Kendall: ‘Unthinkable’ That Congress Could Fail to Pass Budget, Ukraine Aid

AURORA, Colo.—Secretary of the Air Force Frank Kendall said Feb. 14 that Congress’s inability to enact critical government funding and national security legislation is “unthinkable” because it will delay military modernization at a pivotal time. 

“These are historic times with a lot at stake on the table, both for our military and our continuous strategic competition as well as for the conflicts that are currently happening,” Kendall said. “It’s impossible to overstate the importance of doing these things.”

In the absence of a fiscal 2024 budget, the Pentagon has been operating under continuing resolutions, which largely keep spending frozen at the previous year’s levels and preclude new starts, though there have been carveouts for investments in America’s chronically delayed submarine construction. 
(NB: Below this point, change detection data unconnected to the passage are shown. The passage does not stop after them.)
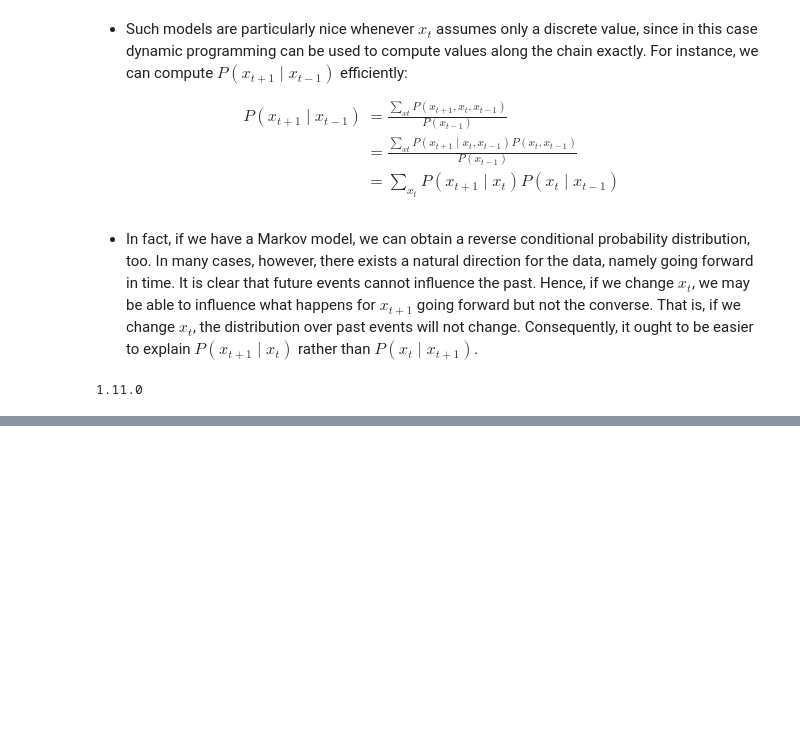
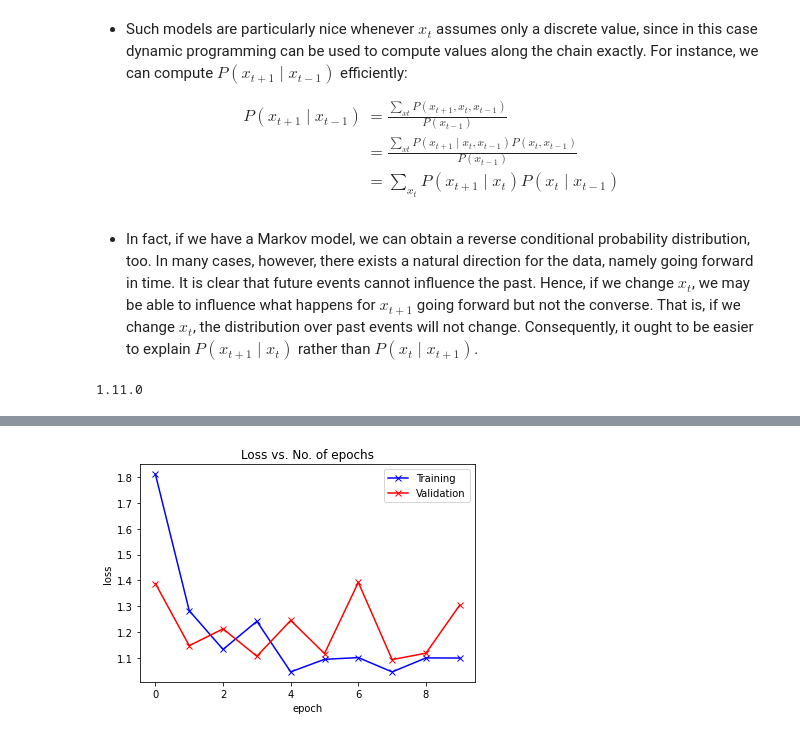
Before and after one commit to haodong2000/Vision2022, a Jupyter notebook: 8-2-rnn-nlp.ipynb, the cells around one changed output, grey strips where cells are left out. Drawn from its saved outputs; the diff is of its cells as text; code cells hidden in the pictures; blank space fills up the shorter version.

```diff
--- a/8-2-rnn-nlp.ipynb
+++ b/8-2-rnn-nlp.ipynb
@@ -152 +210,14 @@ Epoch -> 5              Loss -> 0.0 %
+# %%
+def plot_losses(train_losslist, valid_losslist):
+    plt.plot(train_losslist, '-bx')
+    plt.plot(valid_losslist, '-rx')
+    plt.xlabel('epoch')
+    plt.ylabel('loss')
+    plt.legend(['Training', 'Validation'])
+    plt.title('Loss vs. No. of epochs')
+    plt.show()
+# %%
+plot_losses(train_losslist, valid_losslist)
+# %% [output]
+[figure, added]
 # %%
```
Also changed, not shown: parts of 23 cells of this notebook.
CRs are designed as a short-term mechanism to prevent government shutdowns but have become commonplace amid Washington’s increased political infighting over the past decade or so.

The stopgap measure the government is operating under is “truly devastating” Kendall said in the closing session of the AFA Warfare Symposium.

According to a Department of the Air Force briefing document, a yearlong CR would represent an estimated eight percent cut in its budget absent inflation, reducing the Department of the Air Force’s buying power by nearly $13 billion. The DOD has already been operating under continuing resolutions since the start of fiscal 2024 on Oct. 1, four and a half months ago.

Meanwhile, a national security supplemental bill is also stalled on Capitol Hill. It contains $95 billion to fund military aid to Ukraine and Israel as well as funds to pay for U.S. military operations in the Middle East after an uptick in attacks by Iranian-backed groups since Hamas’s Oct. 7 attack on Israel.  The bill passed the Senate, but House Speaker Mike Johnson (R-La.) is balking at bringing the measure to the floor as lawmakers wrangle over budget priorities. 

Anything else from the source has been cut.